Roger (along with our City of Redlands’ arborist Erik Reeves) noted that drought-stressed trees are most likely on properties that have shut off or greatly reduced irrigation, without giving supplemental water to the trees.
Symptoms include the wilting, curling or yellowing of leaves. Deciduous trees may develop “scorch” which is browning along edges or between leaf veins. Evergreen needles turn yellow, red, or brown.
Urban forester Dave Roger reviewed why trees are so beneficial – including increased property values, substantially reduced energy costs and erosion/runoff – citing a United States Forest Service figure of $3880 (see pg 2) in benefits provided in a single large tree over a 40 year period.
Deep, Infrequent watering best; cost is low
Deep, infrequent watering of trees is best, getting down a foot, even more for large trees. Shallow watering promotes shallow roots which poses problems when the tree becomes larger.
Remember that roots spread out far. So the area to water spirals out from the trunk to the canopy edges and even beyond. A soaker hose that circles the tree and ends at the canopy edge works fine. Other methods, especially if irrigation water runs off, is filling a five-gallon bucket that has a hole in the bottom, and moving it around the dripline.
Small trees require about 15 gallons on a weekly schedule, medium trees about 40 gallons at a time, while larger trees require 100 gallons. The cost will vary, depending on your city rates and the tier you fall into; however, even for the highest-level water user in our city, maintaining a large tree at 100G/week will cost under $1.20 per month.
If you don’t know the gallons per minute rate of your irrigation system, you can test it by using a five-gallon bucket with your intended tree watering implement (soaker hose or a hose on a slow drip) to see how long it takes to fill. Then use the length of time to calculate the watering time based on volume you want to apply.

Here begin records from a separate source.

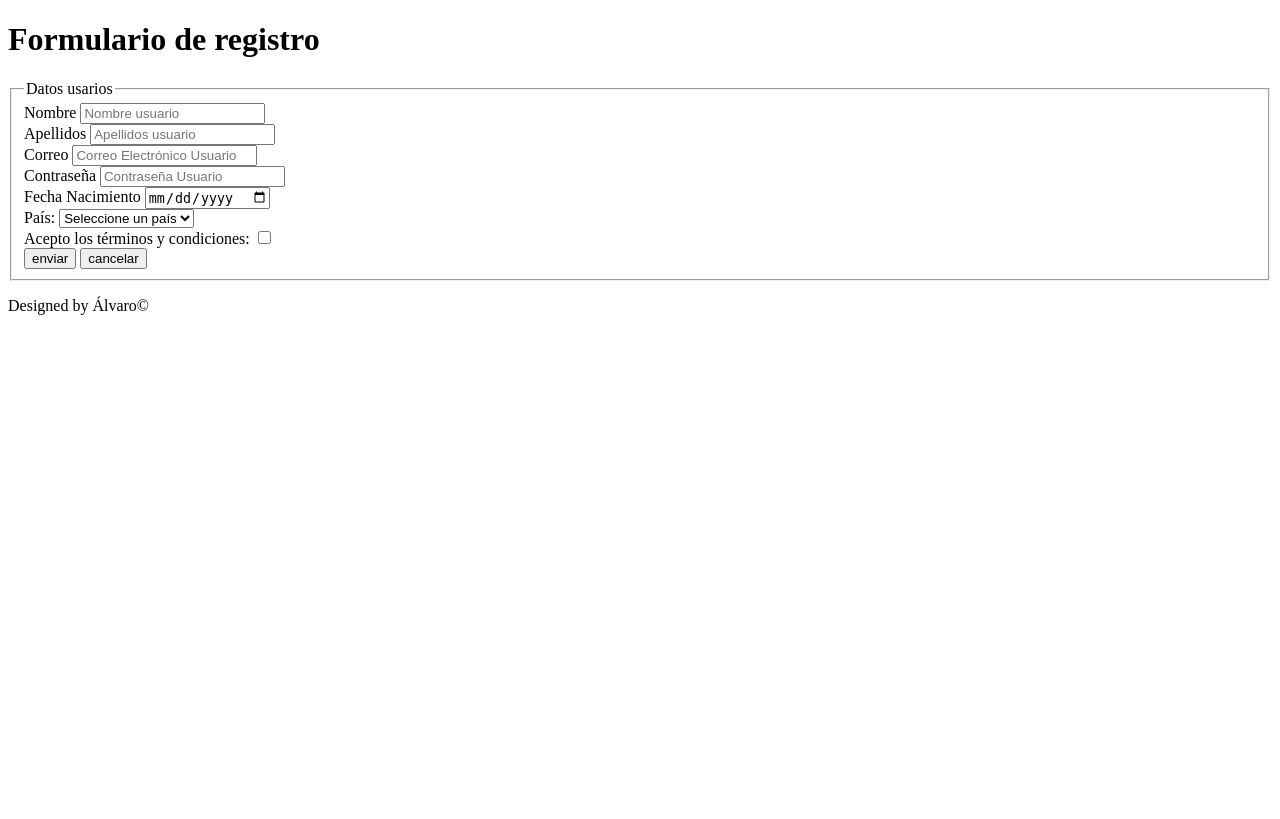
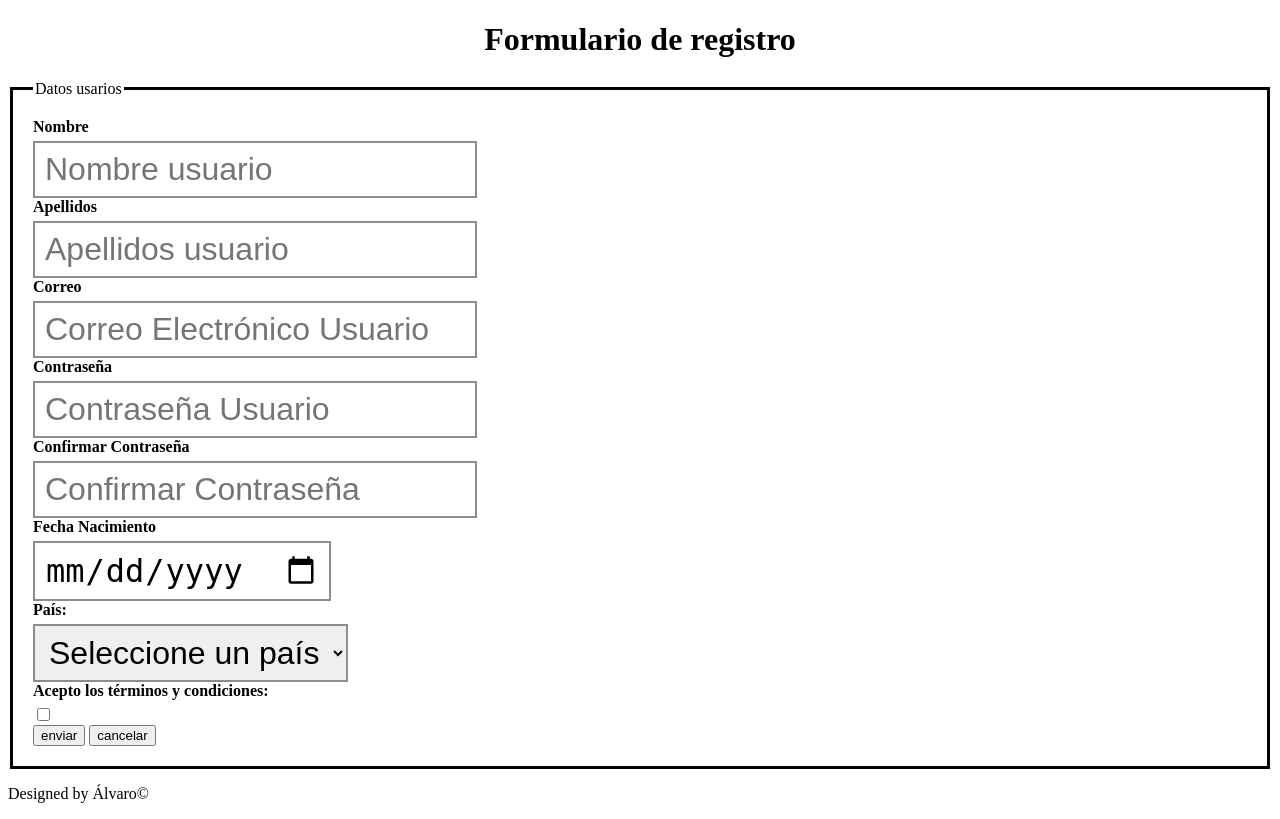
Before and after one commit to alvgarsan5/FormularioDatos, a PHP site: page / in a window 1280 px wide. Before the commit the page ends 315 px from the top, so only its background shows below. Run offline with PHP 8.4, Linux system fonts and the light colour scheme.

Commit message:
metiendo estilos y conidciones

```diff
--- /dev/null
+++ b/app/estilo.css
@@ -0,0 +1,37 @@
+input[type="text"],
+input[type="email"],
+input[type="password"],
+input[type="date"],
+select {
+    width: 100;
+    padding: 8px 10px;
+    border: 2px solid #8d8d8d;
+    font-size: 2rem;
+}
+
+/* Fieldset */
+fieldset {
+    border: 3px solid #000000;
+    padding: 20px;
+}
+
+/* Etiquetas */
+label {
+    display: block;
+    margin-bottom: 5px;
+    font-weight: 600;
+}
+
+header {
+    text-align: center;
+    margin-bottom: 20px;
+}
+
+body {
+    text-align: left;
+}
+
+button{
+    width: 100;
+    height: 300;
+}
--- a/app/index.html
+++ b/app/index.php
@@ -1,8 +1,10 @@
 <!DOCTYPE html>
 <html lang="en">
+<link rel="stylesheet" href="estilos.css">
 <head>
     <meta charset="UTF-8">
     <meta name="viewport" content="width=device-width, initial-scale=1.0">
+    <link rel="stylesheet" href="estilo.css">
     <title>Document</title>
 </head>
 <body>
@@ -12,8 +14,8 @@
     </header>
     <main>
         <section id="contenedor_frm" name="contenedor_frm">
-            <form id="frm_datos" action="datos.php"></form>
-            <fieldset>
+            <form id="frm_datos" action="datos.php">
+                 <fieldset>
                 <legend>Datos usarios</legend>
                 <article>
                     <label for="nombre">Nombre</label>
@@ -35,6 +37,8 @@
                 <article>
                     <label for="password">Contraseña</label>
                     <input type="password" name="password" id="password" placeholder="Contraseña Usuario" required >
+                     <label for="password">Confirmar Contraseña</label>
+                    <input type="password" name="confirmarPassword" id="password" placeholder="Confirmar Contraseña" required >
                 </article>
 
                   <article>
@@ -67,6 +71,8 @@
 
                 </article>
             </fieldset>
+            </form>
+
         </section>
 
     </main>
@@ -75,3 +81,47 @@
     </footer>
 </body>
 </html>
+
+<?php
+
+// variables vacias
+$nombre = "";
+$apellidos = "";
+$password = "";
+$confirmarPassword = "";
+$error_nombre = "";
+$error_password = "";
+$pais = "";
+$fechaN = "";
+$error_apellidos = "";
+$error_pais = "";
+$error_fecha = "";
+
+if($_SERVER["REQUEST_METHOD"]== "POST"){
+    $nombre = trim($_POST['nombre']);
+    $apellidos = trim($_POST['apellidos']);
+    $password = trim($_POST['password']);
+    $confirmarPassword = trim($_POST['confirmarPassword']);
+    $pais = trim($_POST['pais']);
+    $fechaN = trim($_POST['fecha']);
+
+
+
+    // Validación de campos
+    if (empty($nombre)) {
+        $error_nombre = "El nombre está vacío";
+    }
+    if (empty($apellidos)) {
+        $error_apellidos = "Los apellidos están vacíos";
+    }
+    if (empty($password)) {
+        $error_password = "La contraseña está vacía";
+    }
+    if (empty($pais)) {
+        $error_pais = "Debe seleccionar un país";
+    }
+    if (empty($fechaN)) {
+        $error_fecha = "Debe seleccionar la fecha de nacimiento";
+    }
+
+}
--- a/docker-compose.yml
+++ b/docker-compose.yml
@@ -3,7 +3,7 @@ version: '3.8'
 services:
   nginx:
     image: nginx:stable-alpine
-    container_name: web-server
+    container_name: FormularioDatos
     ports:
       - "8080:80"
     volumes:
@@ -16,6 +16,6 @@ services:
     build:
       context: .
       dockerfile: Dockerfile
-    container_name: php-fpm
+    container_name: FormularioDatos-php-fpm
     volumes:
       - ./app:/var/www/html
```
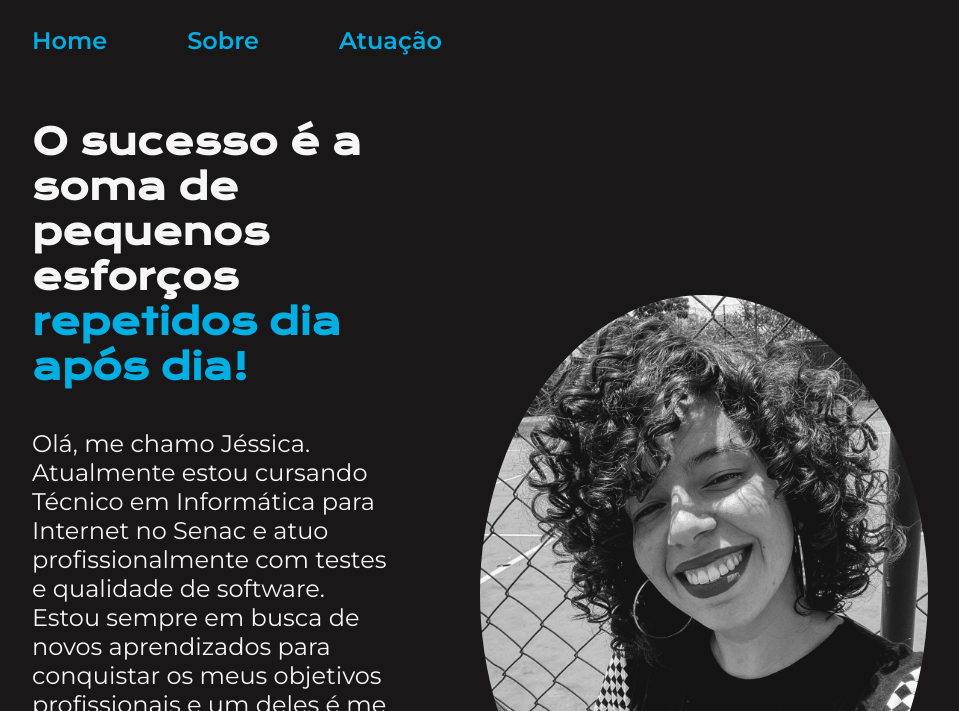
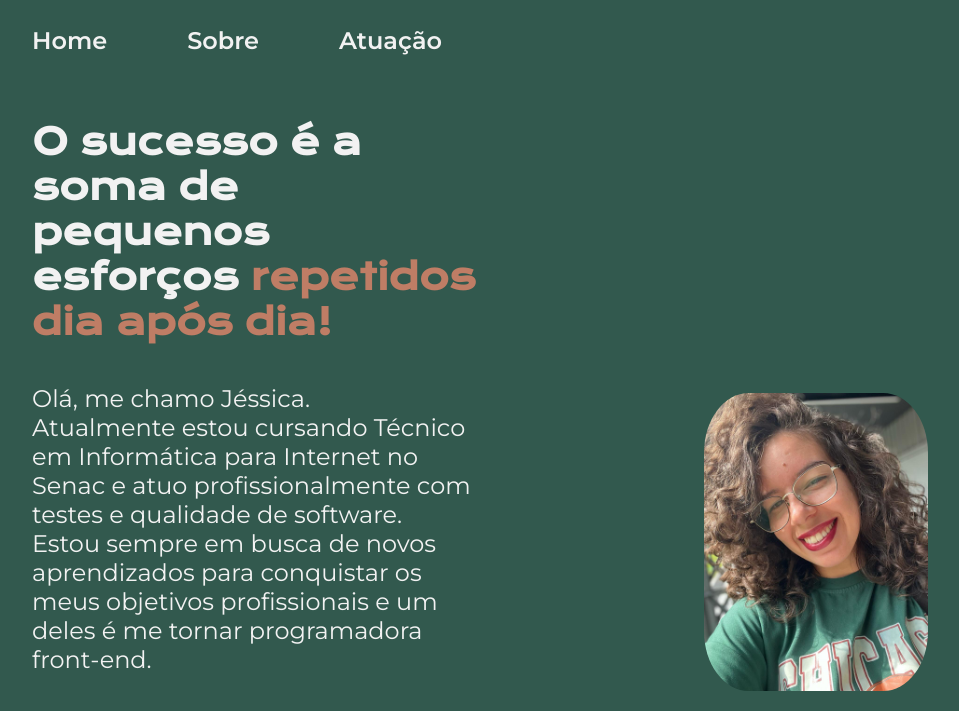
Before and after one commit to jessicadgomes/portfolio-alura, a plain HTML site: page index.html in a window 1280 px wide. Shown: the top 711 px of the page, without its empty margins (160-1119 px from the left). Drawn offline with nearby package versions, Linux system fonts and the light colour scheme.

Commit message:
modificando cor de fundo, imagem, bordas, ícones e tamanho da foto

```diff
--- a/index.html
+++ b/index.html
@@ -42,7 +42,7 @@
                 </a>
             </div>
         </section>
-            <img class="apresentacao__imagem" src="assets/Jess.JPG" alt="Foto da Jéssica">
+            <img class="apresentacao__imagem" src="assets/perfil.jpeg" alt="Foto Jéssica">
     </main>
     <footer class="rodape">
         <p>Desenvolvido por: Jéssica Delfino Gomes.</p>
--- a/styles/style.css
+++ b/styles/style.css
@@ -1,10 +1,10 @@
 @import url('https://fonts.googleapis.com/css2?family=Krona+One&family=Montserrat:wght@400;600&display=swap');
 
 :root {
-    --cor-primaria: #191717;
-    --cor-secundaria: #F6F6F6;
-    --cor-terciaria: #00c3ffe1;
-    --cor-hover: #807878d7;
+    --cor-primaria: #32594E;
+    --cor-secundaria: #f2f2f2;
+    --cor-terciaria: #f2f2f2;
+    --cor-hover: #0e0d0d81;
 
     --fonte-primaria: 'Krona One', sans-serif;
     --fonte-secundaria: 'Montserrat', sans-serif;
@@ -63,7 +63,7 @@ body {
 }
 
 .titulo-destaque {
-    color: var(--cor-terciaria);
+    color: #BF7D65;
 }
 
 .apresentacao__conteudo__texto {
@@ -106,8 +106,9 @@ body {
 }
 
 .apresentacao__imagem {
-    width: 50%;
-    border-radius: 350%;
+    width: 25%;
+    border-radius: 20%;
+
 }
 
 .rodape {
@@ -120,7 +121,7 @@ body {
     font-weight: 400;
 }
 
-@media (max-width: 1200px) {
+@media screen and (max-width:1200px) {
     .cabecalho {
         padding: 8%;
     }
```
Also changed, not shown: about.html (+1 -1 lines), atuacao.html (+1 -1 lines), assets/Imagem.png (deleted), assets/Jess.JPG (deleted), assets/github.png, assets/linkedin.png, assets/perfil.jpeg (added).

Click here for more info on watering trees during drought.
Don’t overprune or top trees
“Mature trees should not be trimmed or trimmed as little as possible.” Urban Forester Dave Roger
According to Roger, Californians tend to overprune their trees. “And mature trees should not be trimmed or trimmed as little as possible. About 75% of their energy derived from photosynthesis goes to just keeping itself alive,” said Roger, so hard pruning is very stressful. Of course, removing dead or diseased branches is warranted.
And please – don’t top trees. The cutting of a tree’s main branches to stubs is a tree trimming practice strongly discouraged by arborists certified by the International Society of Arboriculture. Topping permanently alters the tree and promotes weak suckers that require further pruning every two or three years.
So, to summarize, be kind to your trees by watering them deeply. Go light on the pruning. And pray for rain for those of us in drought areas.
Note: Copies of the handouts from the forum are available here or you can email me – firstname.lastname@example.org – for copies and I will send them to you.